There’s something definitely odd going on here. If you look at page two of the linked memo you will see the list of all of the offices that are expected to supply a point of contact. It is beyond extensive, touching on nearly every major component of the American military and our military research and intelligence organizations, reaching up to the highest levels. One of the first questions to address is why this is happening and how the IG became involved in the first place. One of the first people to break the story was Tim McMillan at the Debrief and he managed to get a few answers out of the key players. It seems that this evaluation may have been kicked off at the request of some members of the Senate Armed Forces Committee.
Two sources familiar with the matter tell The Debrief the IG Office’s decision to launch the evaluation was prompted by complaints from congressional leadership regarding the DoD’s handling of the UAP topic.
While the Senate Select Intelligence Committee is responsible for directing June’s highly anticipated Advanced Aerial Threats Report, sources say it was representatives of the Senate Armed Services Committee who prodded the Inspector General Office’s recent involvement. The IG office did not immediately respond to questions by The Debrief regarding the inspiration behind the evaluation.
The IG Office says the current probe of the DoD’s handling of encounters with unidentified aerial phenomena is not an investigation into alleged criminal or administrative violations. Instead, the mission of the evaluation is to “promote the economy, efficiency, and effectiveness of DoD programs and operations.”
Well, it’s definitely not a criminal investigation, a fact that was made clear in the memo. They’re conducting a massive evaluation. The thing is that the IG doesn’t generally look into questions of mysteries that many of us would like to solve or battering down the doors of government secrecy. They investigate and help prosecute (when appropriate) cases of waste, fraud, and abuse of taxpayer dollars. In other cases, they may just evaluate various offices to determine their level of efficiency. Are we to believe that the IG is responding to complaints from members of the Armed Forces Committee that the Pentagon is spending too much money looking for UFOs or doing so inefficiently?
Steven Greenstreet at the New York Post interviewed Nick Pope, also known as “the real Fox Mulder,” who brought another possibility to the table. Somebody is unhappy with how the investigation into UAP is being handled and unleashed the IG on them.
“In my experience of such internal reviews, they arise when there’s high-level dissatisfaction with the way an issue is being handled, and/or internal disagreement over the best way forward. There’ll be blood on the carpet at the DoD right now, and maybe a dogfight between DoD and ODNI over how to handle the report on UFOs due to be sent to Congress next month,” he said, referring to the Office of the Director of National Intelligence.
“I hope this evaluation shakes things up,” he said.
There seem to be more questions than answers here. We’ve seen previous reports indicating that some of the military offices asked by the task force for information on their investigations into UAP have been stonewalling and remaining uncooperative. But that doesn’t seem like the sort of thing that the IG would be looking into. We’ve also heard Senator Rand Paul say that the money being spent looking into UAP was “wasted.” Might that have been a reason for launching this evaluation? Either way, it doesn’t sound like an issue that would result in a report answering some of the fundamental questions as to what the military’s best current assessment of the phenomena might be.

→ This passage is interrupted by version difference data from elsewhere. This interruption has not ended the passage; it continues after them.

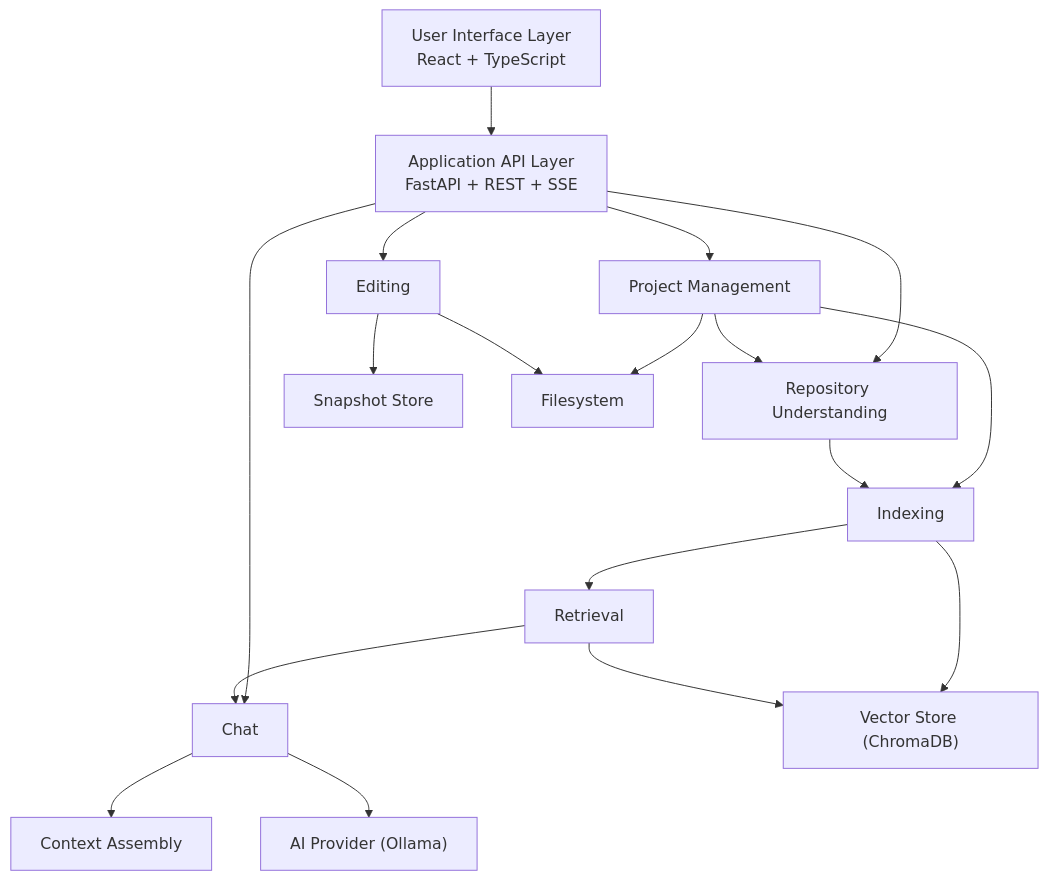
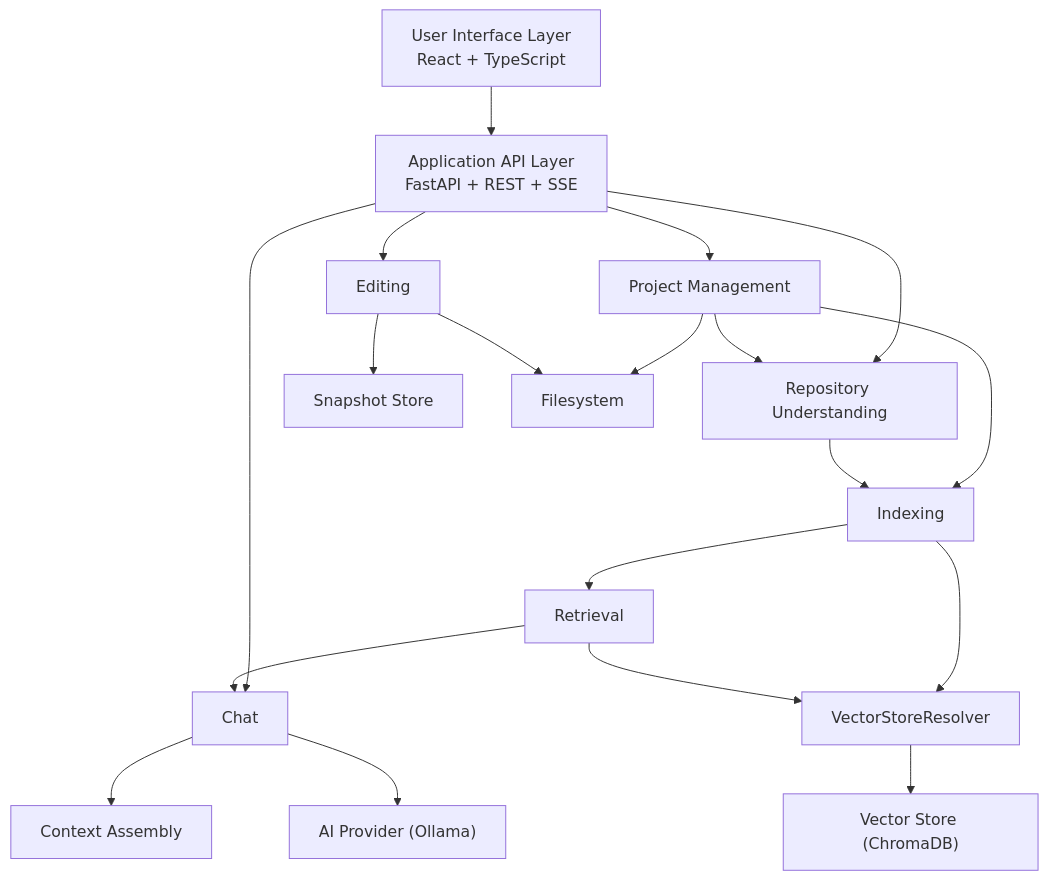
One commit to Smit-whitespace/repository-intelligence-platform changed the first of 9 diagrams in docs/architecture/diagrams/README.md. Above: the diagram before and after it, drawn with Mermaid. The commit also changed other lines of this file and 75 other files, not shown here.

````diff
--- a/docs/architecture/diagrams/README.md
+++ b/docs/architecture/diagrams/README.md
@@ -18,20 +18,21 @@
 ```mermaid
 graph TD
     UI["User Interface Layer<br/>React + TypeScript"] --> API["Application API Layer<br/>FastAPI + REST + SSE"]
     API --> PM["Project Management"]
     API --> REPO["Repository Understanding"]
     API --> CHAT["Chat"]
     API --> EDIT["Editing"]
     PM --> REPO
     PM --> INDEX["Indexing"]
     REPO --> INDEX
     INDEX --> RET["Retrieval"]
     RET --> CHAT
     CHAT --> CA["Context Assembly"]
     CHAT --> LLM["AI Provider (Ollama)"]
     EDIT --> SS["Snapshot Store"]
-    INDEX --> VS["Vector Store (ChromaDB)"]
-    RET --> VS
+    INDEX --> VR["VectorStoreResolver"]
+    RET --> VR
+    VR --> VS["Vector Store (ChromaDB)"]
     PM --> FS["Filesystem"]
     EDIT --> FS
 ```
````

We have some questions in with the IG’s office and the Pentagon regarding this which were not answered in time for publication. We’ll update this article if and when more information becomes available.